1 Have mercy on me, O God, according to your unfailing love;
according to your great compassion blot out my transgressions.
2 Wash away all my iniquity and cleanse me from my sin.
3 For I know my transgressions, and my sin is always before me.
4 Against you, you only, have I sinned and done what is evil in your sight,
so that you are proved right when you speak and justified when you judge.
The introductory remarks to this Psalm, which are a later addition to the original piece, explain that this is a psalm of David (Israel’s King around 1000 BC) when the prophet Nathan came to him after David had committed adultery with Bathsheba.
Not only had David committed adultery, in his efforts to conceal his adultery he had Bathsheba’s husband Uriah killed. There was probably no other incident in the life of this man where he had separated himself further from his God*. The relationship that had been so close was all-but-destroyed because David allowed himself to be led by his own will rather than allowing himself to be led by God.
Fortunately for David, he knew the nature of God. Because of his relationship up until this tragic episode, he knew that God is “the compassionate and gracious God, slow to anger, abounding in love and faithfulness, maintaining love to thousands, and forgiving wickedness, rebellion and sin” (Exodus 34: 6-7). He repeated this himself in Psalm 86, “But you O Lord, are a compassionate and gracious God, slow to anger, abounding in love and faithfulness” (verse15; see also Psalm 103: 8 and Psalm 145: 8). It was to this aspect of God’s nature that David was willing to appeal, in the poignant words of Psalm 51, in what is evidently honest and total repentance.

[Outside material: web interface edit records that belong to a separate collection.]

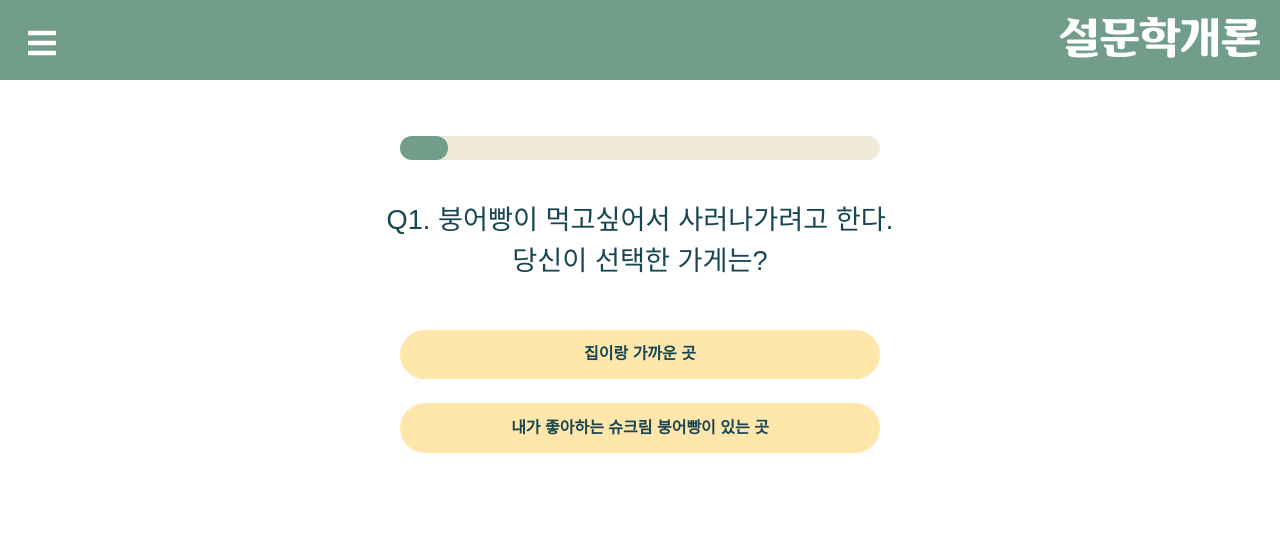
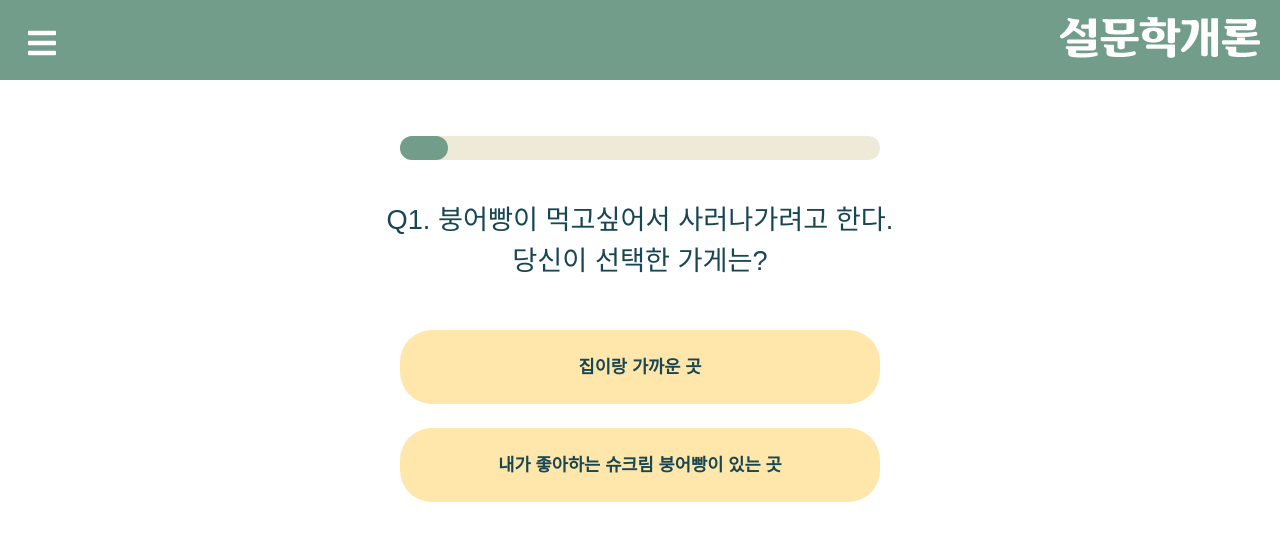
Before and after one commit to ParkJaeyeon0308/ServeyTheory, a React (Create React App) app in the folder serveytheory/: page /question2 in a window 1280 px wide. Shown: the top 540 px of the page. Built offline with nearby package versions, Linux system fonts and the light colour scheme; a web font is replaced by a local one.

Commit message:
폰트 크기, padding 속성 조정

```diff
--- a/serveytheory/src/component/Button.scss
+++ b/serveytheory/src/component/Button.scss
@@ -11,11 +11,11 @@ $btn_color: rgb(255, 230, 171); // 주석 선언
     color: rgb(24, 70, 83);
     font-weight: bold;
     text-align: center;
-    font-size: 1rem;
+    font-size: 1.1rem;
 
     width: 30rem;
-    padding-top: 0.8rem;
-    padding-bottom: 0.8rem;
+    padding-top: 1.5rem;
+    padding-bottom: 1.5rem;
     margin: 0px auto;
 
     background: $btn_color; // 주석 사용
```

We have even stronger grounds than David had for trusting in the gracious and compassionate nature of God for, in chronological time, we stand on the other side of the life, death and resurrection of Jesus Christ. What David may have seen in visions indistinctly and understood only in part, we know with certainty. We have the accounts of eyewitnesses passed to us across the centuries through words inspired by the Holy Spirit and recorded in the Gospels and other books of the New Testament.
We know that Jesus came to earth as God in human form, lived, taught and died and then was raised from death to demonstrate that he has the authority to forgive our sinfulness – and not ours only “but also … the sins of the whole world” (1 John 2: 2)
The Apostle Paul has written that nothing can separate us from the love of God (Romans 8: 38-39). Though we step outside of his will, though we fail to live to the standards God has set for us through Jesus Christ, we can in sincere repentance return to him – our loving Father.
We do well to carry these first four verses from Psalm 51 with us as an ever-present model to guide our prayers of repentance, whether for major crimes or minor lapses, for “a broken and contrite heart, O God, you will not despise (Psalm 51: 17b).
* For David had done what was right in the eyes of the LORD and had not failed to keep any of the LORD’s commands all the days of his life – except in the case of Uriah the Hittite (1 Kings 15: 8).